→ **About this exercise**: Only lines that contain the word "frontend" belong in the answer; copy them from the records below.

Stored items
● ● ● ●

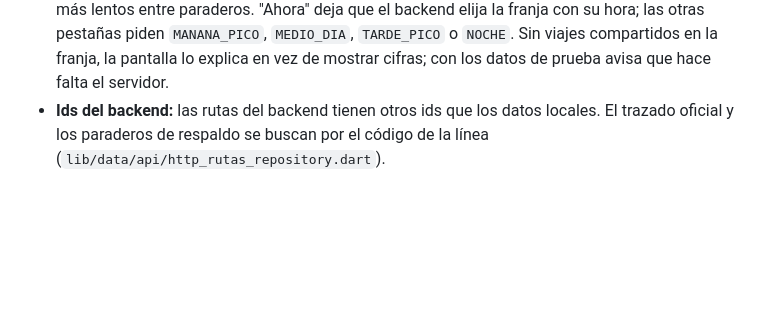
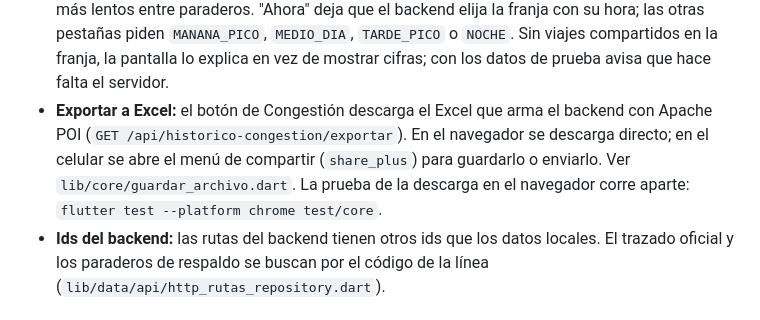
Before and after one commit to miacordov/piurago, a Markdown page: frontend/README.md, the part around the change. Drawn GitHub-style; blank space fills up the shorter version.

Commit message:
docs(frontend): explica en el README la exportación a Excel

```diff
--- a/frontend/README.md
+++ b/frontend/README.md
@@ -45,6 +45,11 @@ Aplicación Flutter (móvil y web) de PiuraGo. Mapas con flutter_map + OpenStree
   pestañas piden `MANANA_PICO`, `MEDIO_DIA`, `TARDE_PICO` o `NOCHE`. Sin viajes
   compartidos en la franja, la pantalla lo explica en vez de mostrar cifras; con los
   datos de prueba avisa que hace falta el servidor.
+- **Exportar a Excel:** el botón de Congestión descarga el Excel que arma el backend
+  con Apache POI (`GET /api/historico-congestion/exportar`). En el navegador se
+  descarga directo; en el celular se abre el menú de compartir (`share_plus`) para
+  guardarlo o enviarlo. Ver `lib/core/guardar_archivo.dart`. La prueba de la descarga
+  en el navegador corre aparte: `flutter test --platform chrome test/core`.
 - **Ids del backend:** las rutas del backend tienen otros ids que los datos locales.
   El trazado oficial y los paraderos de respaldo se buscan por el código de la
   línea (`lib/data/api/http_rutas_repository.dart`).
```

● ● ● ●

→ **Response to this exercise**:
Before and after one commit to miacordov/piurago, a Markdown page: frontend/README.md, the part around the change. Drawn GitHub-style; blank space fills up the shorter version.
docs(frontend): explica en el README la exportación a Excel
--- a/frontend/README.md
+++ b/frontend/README.md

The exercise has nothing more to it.